Reddit, known birthplace of the MRA movement and “creepshots,” has finally done something right by featuring intersex woman and Adventure Time Production Coordinator Emily Quinn on their weekly AMA (ask me anything) thread.

Just in time for Intersex Awareness Day, Quinn’s post made it to the front page, gathering over 1600 upvotes and 1004 comments.

Quinn is an advocate for Advocates of Informed Choice, an organization that provides awareness to intersex people. She first came out as an intersex in a PSA for MTV. In it, she writes, “No, seriously! I have balls. Not, like, basketballs, or footballs.  I’m a girl who has testes.”

Quinn has Complete Androgen Insensitivity Syndrome (CAIS), which means that her body is unresponsive to testosterone and is phenotypically female. She has undescended testes and XY chromosomes which makes her biologically a combination of being both male and female, but has breasts and a vagina.

The glorious part of Reddit’s AMA is that anything goes, or at least, anything that the interviewee is willing to answer by quirky, impenitent Redditors.
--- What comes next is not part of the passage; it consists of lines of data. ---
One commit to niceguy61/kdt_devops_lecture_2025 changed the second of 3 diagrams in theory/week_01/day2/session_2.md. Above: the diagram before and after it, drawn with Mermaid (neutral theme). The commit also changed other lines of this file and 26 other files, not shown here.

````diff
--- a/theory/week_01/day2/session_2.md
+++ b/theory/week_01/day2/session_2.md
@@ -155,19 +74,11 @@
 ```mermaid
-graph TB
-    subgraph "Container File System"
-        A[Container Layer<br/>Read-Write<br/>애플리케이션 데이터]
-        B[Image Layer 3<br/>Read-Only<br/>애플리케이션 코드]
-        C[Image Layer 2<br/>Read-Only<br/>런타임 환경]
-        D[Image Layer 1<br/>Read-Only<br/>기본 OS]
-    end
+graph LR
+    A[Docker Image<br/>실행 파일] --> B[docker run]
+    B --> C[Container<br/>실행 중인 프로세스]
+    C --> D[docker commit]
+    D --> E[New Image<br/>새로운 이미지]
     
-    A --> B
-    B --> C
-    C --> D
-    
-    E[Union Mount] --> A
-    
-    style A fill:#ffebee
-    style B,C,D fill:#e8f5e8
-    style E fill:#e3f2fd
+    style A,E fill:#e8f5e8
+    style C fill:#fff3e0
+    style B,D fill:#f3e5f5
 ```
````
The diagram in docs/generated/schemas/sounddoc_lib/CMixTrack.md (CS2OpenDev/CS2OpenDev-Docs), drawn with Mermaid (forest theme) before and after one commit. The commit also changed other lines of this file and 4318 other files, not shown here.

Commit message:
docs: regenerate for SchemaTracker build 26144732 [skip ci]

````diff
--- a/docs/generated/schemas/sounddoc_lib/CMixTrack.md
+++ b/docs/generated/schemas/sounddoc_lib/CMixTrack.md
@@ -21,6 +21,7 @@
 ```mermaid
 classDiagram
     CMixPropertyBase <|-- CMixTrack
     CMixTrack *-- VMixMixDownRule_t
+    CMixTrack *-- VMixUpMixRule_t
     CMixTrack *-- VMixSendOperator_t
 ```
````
However, this unfortunately leads to users taking advantage of their posting anonyomity by asking inappropriate questions.
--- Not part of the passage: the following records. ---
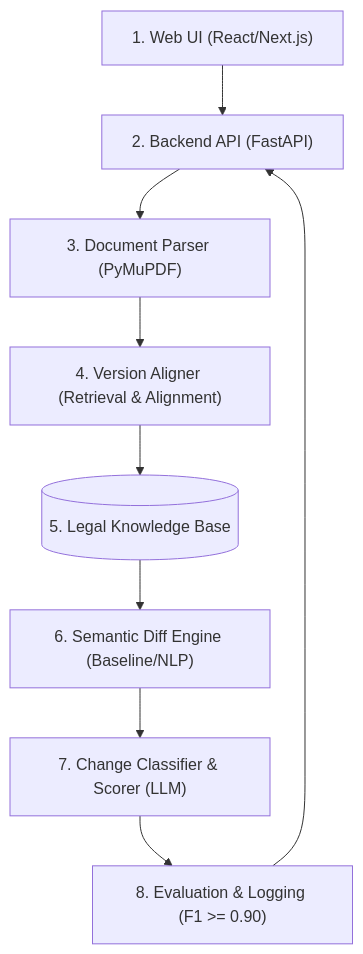
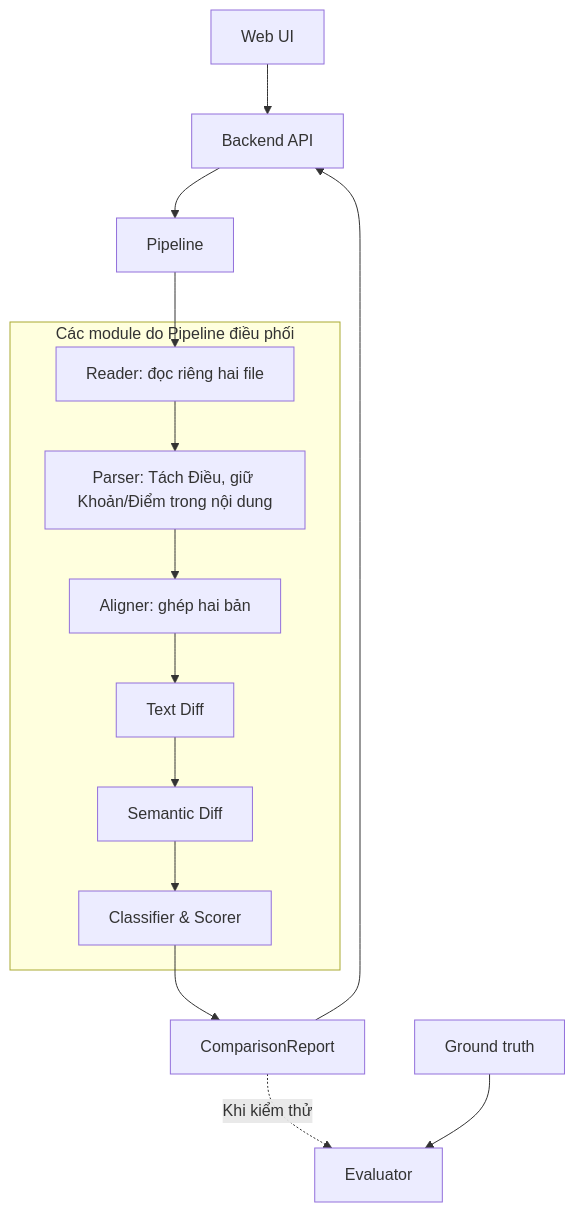
Before and after one commit to Lyra1603/group4_legal_document_change_detection: the diagram in docs/README.md, drawn with Mermaid. The commit also changed other lines of this file, not shown here.

Commit message:
docs : revise README with updated project details
Updated project description and architecture details in README.

````diff
--- a/docs/README.md
+++ b/docs/README.md
@@ -15,11 +19,20 @@
 ```mermaid
 flowchart TD
-    A["1. Web UI (React/Next.js)"] --> B["2. Backend API (FastAPI)"]
-    B --> C["3. Document Parser (PyMuPDF)"]
-    C --> D["4. Version Aligner (Retrieval & Alignment)"]
-    D --> E[("5. Legal Knowledge Base")]
-    E --> F["6. Semantic Diff Engine (Baseline/NLP)"]
-    F --> G["7. Change Classifier & Scorer (LLM)"]
-    G --> H["8. Evaluation & Logging (F1 >= 0.90)"]
-    H --> B
+    UI["Web UI"] --> API["Backend API"]
+    API --> P["Pipeline"]
+
+    subgraph Processing["Các module do Pipeline điều phối"]
+        R["Reader: đọc riêng hai file"] --> PA["Parser: Tách Điều, giữ Khoản/Điểm trong nội dung"]
+        PA --> A["Aligner: ghép hai bản"]
+        A --> T["Text Diff"]
+        T --> S["Semantic Diff"]
+        S --> C["Classifier & Scorer"]
+    end
+
+    P --> R
+    C --> Report["ComparisonReport"]
+    Report --> API
+
+    Report -. "Khi kiểm thử" .-> E["Evaluator"]
+    GT["Ground truth"] --> E
 ```
````
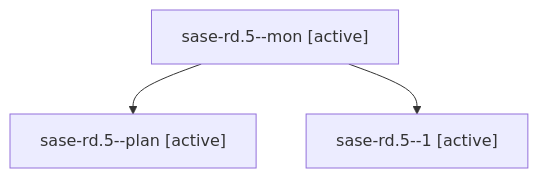
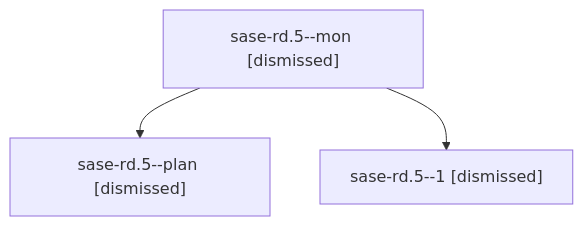
Before and after one commit to sase-org/sase--agents: the diagram in sessions/bbugyi200.athena.sase-rd.5.md, drawn with Mermaid. The commit also changed other lines of this file and 159 other files, not shown here.

````diff
--- a/sessions/bbugyi200.athena.sase-rd.5.md
+++ b/sessions/bbugyi200.athena.sase-rd.5.md
@@ -9,8 +9,8 @@
 ```mermaid
 flowchart TD
-  n0["sase-rd.5--mon [active]"]
-  n1["sase-rd.5--plan [active]"]
+  n0["sase-rd.5--mon [dismissed]"]
+  n1["sase-rd.5--plan [dismissed]"]
   n0 --> n1
-  n2["sase-rd.5--1 [active]"]
+  n2["sase-rd.5--1 [dismissed]"]
   n0 --> n2
 ```
````
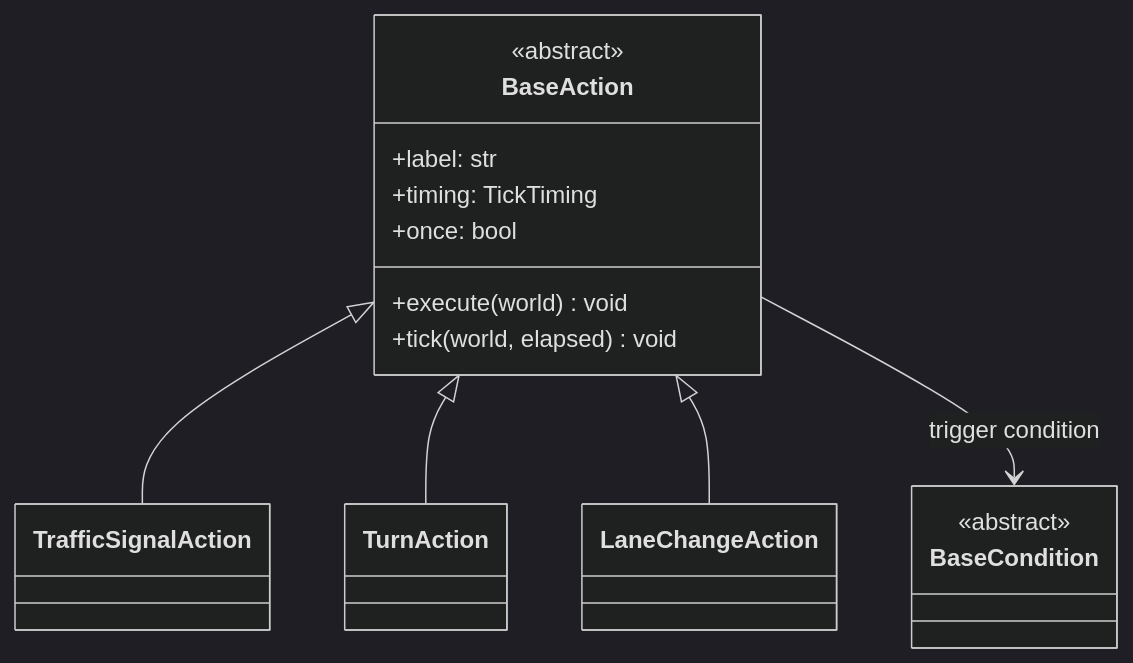
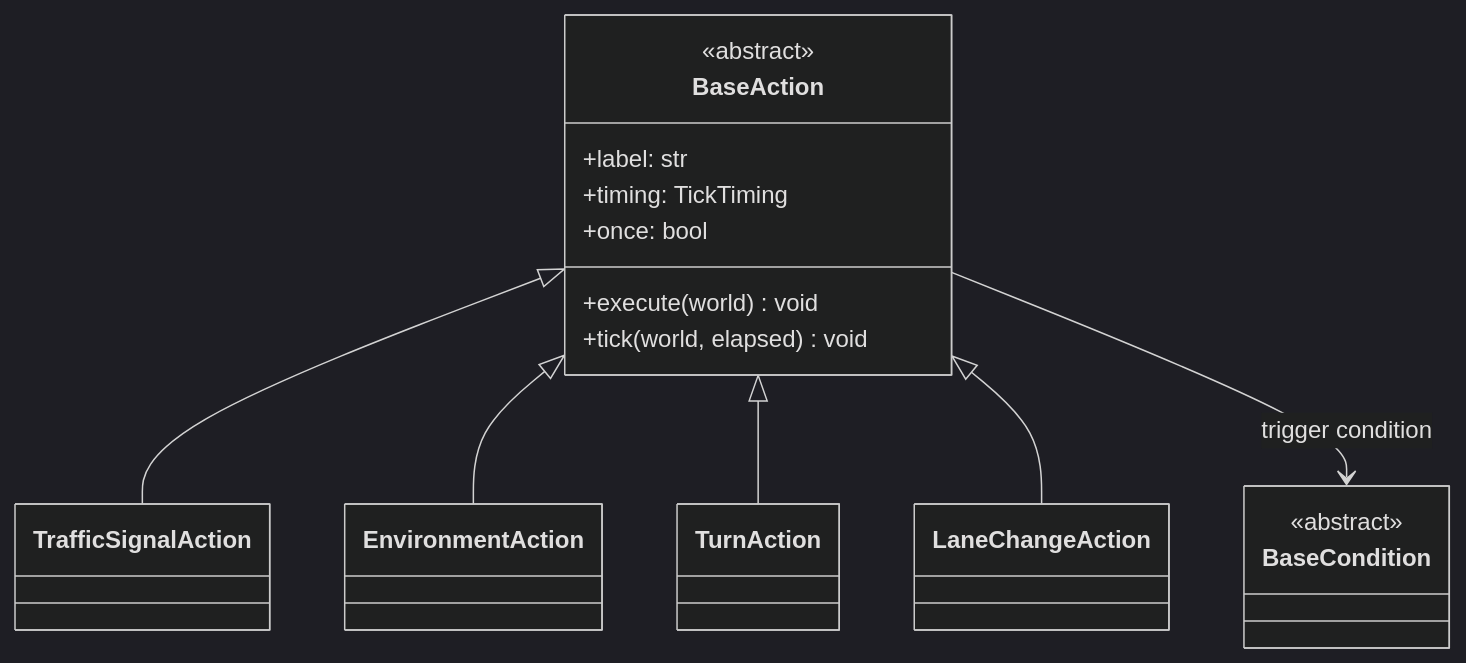
Before and after one commit to autowarefoundation/autoware_carla_scenario: the seventh of 14 diagrams in autoware_carla_scenario/docs/architecture.md, drawn with Mermaid (dark theme). The commit also changed 7 other files, not shown here.

First line of the commit message:
feat(carla-scenario): add an environment action

````diff
--- a/autoware_carla_scenario/docs/architecture.md
+++ b/autoware_carla_scenario/docs/architecture.md
@@ -378,24 +378,26 @@
 ```mermaid
 classDiagram
     class BaseAction {
         <<abstract>>
         +label: str
         +timing: TickTiming
         +once: bool
         +execute(world) void
         +tick(world, elapsed) void
     }
 
     class BaseCondition {
         <<abstract>>
     }
 
     class TrafficSignalAction
+    class EnvironmentAction
     class TurnAction
     class LaneChangeAction
 
     BaseAction <|-- TrafficSignalAction
+    BaseAction <|-- EnvironmentAction
     BaseAction <|-- TurnAction
     BaseAction <|-- LaneChangeAction
     BaseAction --> BaseCondition : trigger condition
 ```
````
Despite their natural curiosity, the AMA led to Quinn answering insensitive questions like, “How did you learn about this birth defect?” and “So you have a vagina and a ballsack?” But she kept answering, informing the general public about the “I” in LGBTQIA.


Here are her best responses that declare her unapologetic beauty:
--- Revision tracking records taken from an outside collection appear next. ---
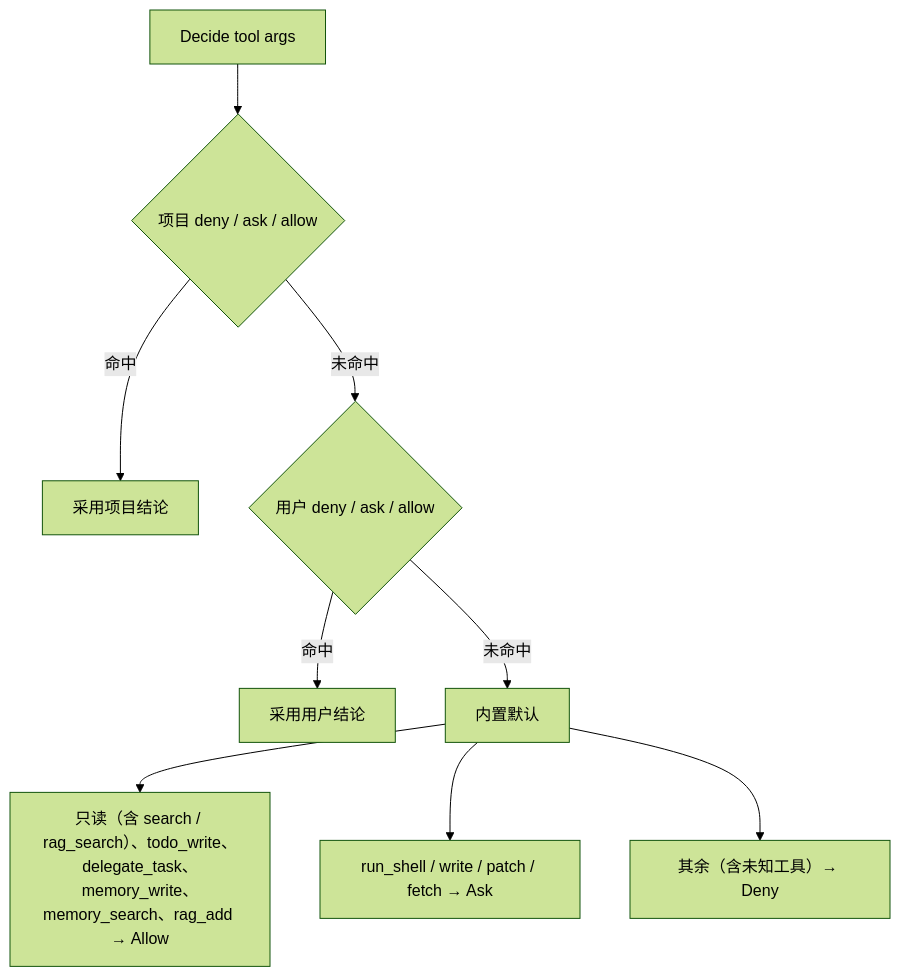
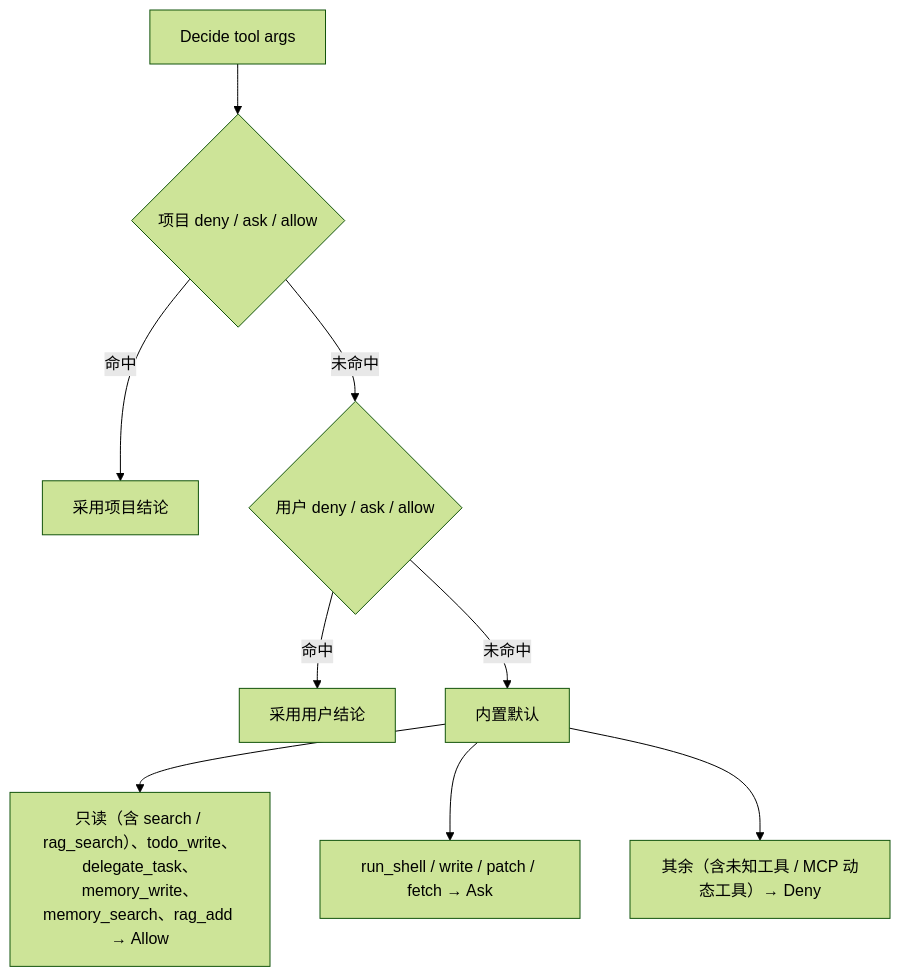
One commit to xgk1906806hjy/Hi-Agent changed the diagram in docs/permission/功能逻辑.md. Above: the diagram before and after it, drawn with Mermaid (forest theme). The commit also changed other lines of this file and 29 other files, not shown here.

````diff
--- a/docs/permission/功能逻辑.md
+++ b/docs/permission/功能逻辑.md
@@ -34,11 +34,11 @@
 ```mermaid
 flowchart TD
   A[Decide tool args] --> P{项目 deny / ask / allow}
   P -->|命中| R[采用项目结论]
   P -->|未命中| U{用户 deny / ask / allow}
   U -->|命中| S[采用用户结论]
   U -->|未命中| F[内置默认]
   F --> G["只读（含 search / rag_search）、todo_write、delegate_task、memory_write、memory_search、rag_add → Allow"]
   F --> H["run_shell / write / patch / fetch → Ask"]
-  F --> I["其余（含未知工具）→ Deny"]
+  F --> I["其余（含未知工具 / MCP 动态工具）→ Deny"]
 ```
````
  1. Her answer to “What exactly is intersex?”

Unfortunately, intersex (not intrasex!) is pretty complex, which is why most people don’t know about it or understand what it is. But basically, it means that somebody is born with traits that don’t quite fit in the “male” and “female” boxes. Because sex is a spectrum, there are so many possible variations. You could have someone like me, who starts to develop as a male in the womb but then doesn’t respond to the testosterone and develops differently (androgen insensitivity). You could have someone who is like a typical female in every way, except they don’t have a uterus (MRKH). You could have a typical male who’s urethra doesn’t come out at the tip of the penis but rather somewhere else along the shaft (hypospadias). There are so many possibilities and variations, it’s hard to pin down in a simple explanation.

I have a vagina, but my gonads (the umbrella term for testes or ovaries or both) are testicular in nature. They do produce testosterone, lots of it, but my body doesn’t know what to do with it. It ends up turning some of it into estrogen because bodies are amazing.


  1. Her thoughts on gender identity, gender roles, and the LGBTIA movement

“That’s definitely a struggle that I still deal with, and that I think most intersex people deal with – figuring out what your sex means about your gender identity. I definitely feel like a woman, but there are little factors here and there that remind me that I’m different. I’m six feet tall for instance, which doesn’t necessarily mean anything, but for me it’s still a reminder that I’m not like typical women. I definitely check in with myself every now and then just to make sure I still feel like a woman, if that makes sense.

I think adding the I is SO important to the LGBT movement. Even though not all intersex people will agree. We all share the same feelings of shame, isolation, being closeted, etc. though, I think we can really learn a lot from each other.”


  1. She explains the genital mutilation that intersex persons often endure for the sake of being “normalized”:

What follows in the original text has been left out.